Daily life in Zurich, Switzerland on October 28, 2020.
Piotr Piwowarski | NurPhoto | Getty Images
SINGAPORE – Zurich and Paris ousted Singapore and Osaka in a recent report on the world’s most expensive cities. The two Asian cities previously joined Hong Kong at the top of the rankings.
That is based on The Economist Intelligence Unit’s latest global cost of living index This shows how the coronavirus pandemic affected the prices of goods and services in more than 130 cities in September 2020.
According to the report, the jump from Zurich and Paris to first place was due to the strengthening of the Swiss franc and the euro.
“The Covid-19 pandemic has caused the US dollar to weaken, while Western European and North Asian currencies have risen against the US dollar, which in turn has shifted the prices of goods and services,” said Upasana Dutt, head of global Cost of Living at The EIU. New York City is used as the base city in the index.
“Asian cities have traditionally dominated the rankings for the past few years, but the pandemic has reshuffled the rankings for this edition.”
In Singapore, now ranked fourth, prices fell due to an exodus of foreign labor, the report said.
“With the city-state’s total population declining for the first time since 2003, demand has fallen and deflation has set in. There have been similar trends in Osaka, with consumer prices stagnating and the Japanese government subsidizing costs such as public transportation.” Osaka shares fifth place with Tel Aviv.

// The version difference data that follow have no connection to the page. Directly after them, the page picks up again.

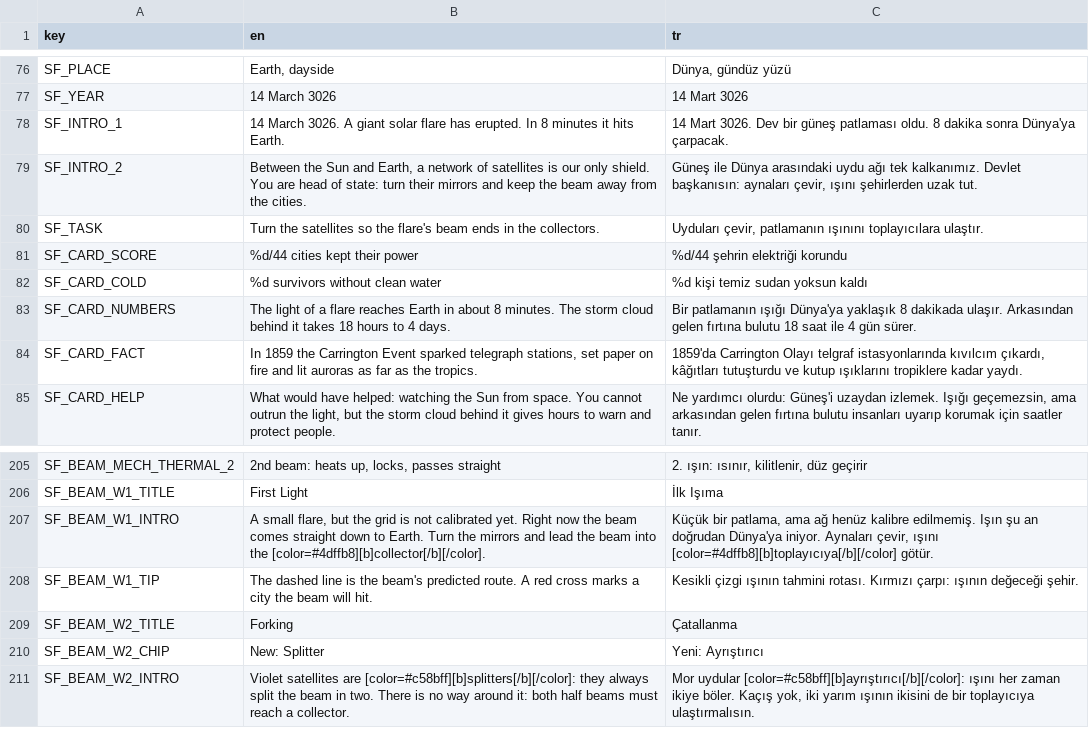
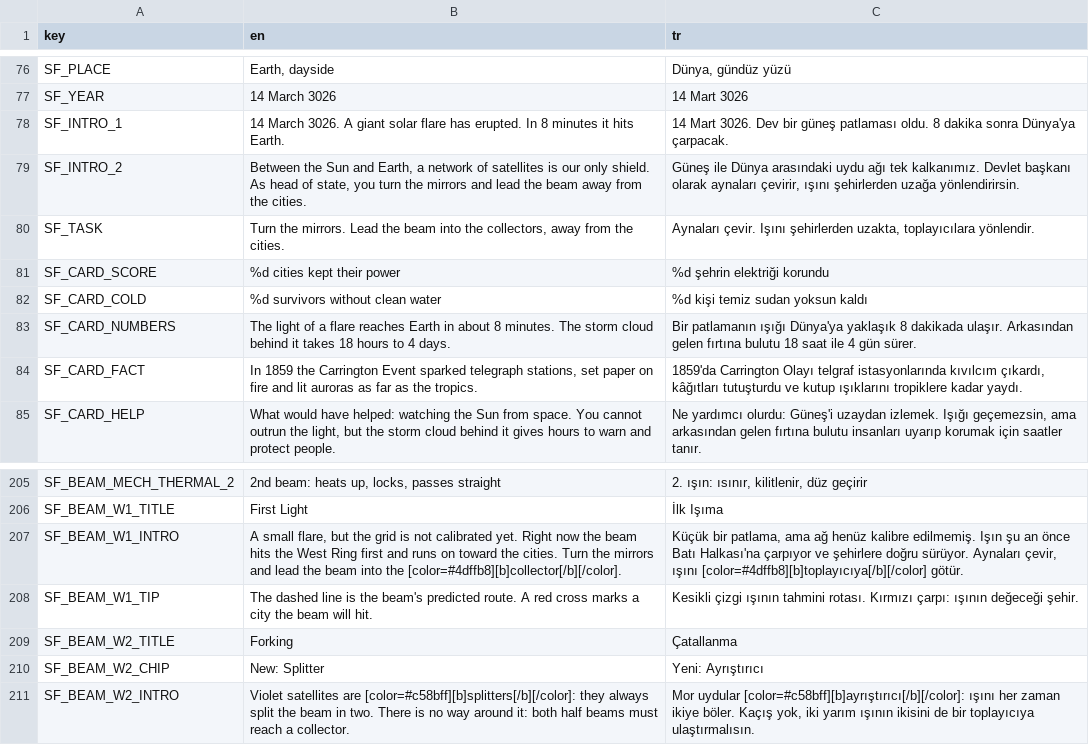
Before and after one commit to memoksin/3play, a CSV file: locale/strings.csv, drawn as a sheet; only a part is shown, gaps mark what is left out; the diff names each change by its address in the sheet, - before the commit and + after, or states it on an @@ line.

```diff
--- a/locale/strings.csv
+++ b/locale/strings.csv
-B79 (en): …only shield. You are head of state: turn their mirrors and keep the beam…
+B79 (en): …only shield. As head of state, you turn the mirrors and lead the beam…
-C79 (tr): …kalkanımız. Devlet başkanısın: aynaları çevir, ışını şehirlerden uzak tut.
+C79 (tr): …kalkanımız. Devlet başkanı olarak aynaları çevirir, ışını şehirlerden uzağa yönlendirirsin.
-B80 (en): Turn the satellites so the flare's beam ends in the collectors.
+B80 (en): Turn the mirrors. Lead the beam into the collectors, away from the cities.
-C80 (tr): Uyduları çevir, patlamanın ışınını toplayıcılara ulaştır.
+C80 (tr): Aynaları çevir. Işını şehirlerden uzakta, toplayıcılara yönlendir.
-B81 (en): %d/44 cities kept their power
+B81 (en): %d cities kept their power
-C81 (tr): %d/44 şehrin elektriği korundu
+C81 (tr): %d şehrin elektriği korundu
-B207 (en): …the beam comes straight down to Earth. Turn the…
+B207 (en): …the beam hits the West Ring first and runs on toward the cities. Turn the…
-C207 (tr): …şu an doğrudan Dünya'ya iniyor. Aynaları çevir,…
+C207 (tr): …şu an önce Batı Halkası'na çarpıyor ve şehirlere doğru sürüyor. Aynaları çevir,…
```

Prices for most goods and services have been “pretty flat” over the past year, but certain categories have been affected due to the Covid-19 crisis, the EIU said.
The cost of essential products such as food and water remained “resilient”, but low demand led to a sharp drop in clothing prices.
“Supply chain problems have also had different effects on different goods and have increased the price of high-demand products such as computers in some cities,” the report said.
Dutt said such trends could continue into 2021 as spending remains limited and pressure on prices.
“”Many budget conscious consumers will prioritize spending on basic groceries, home entertainment and faster internet access, “she said.” Big ticket items as well as clothing and recreation outside the home will continue to have problems. “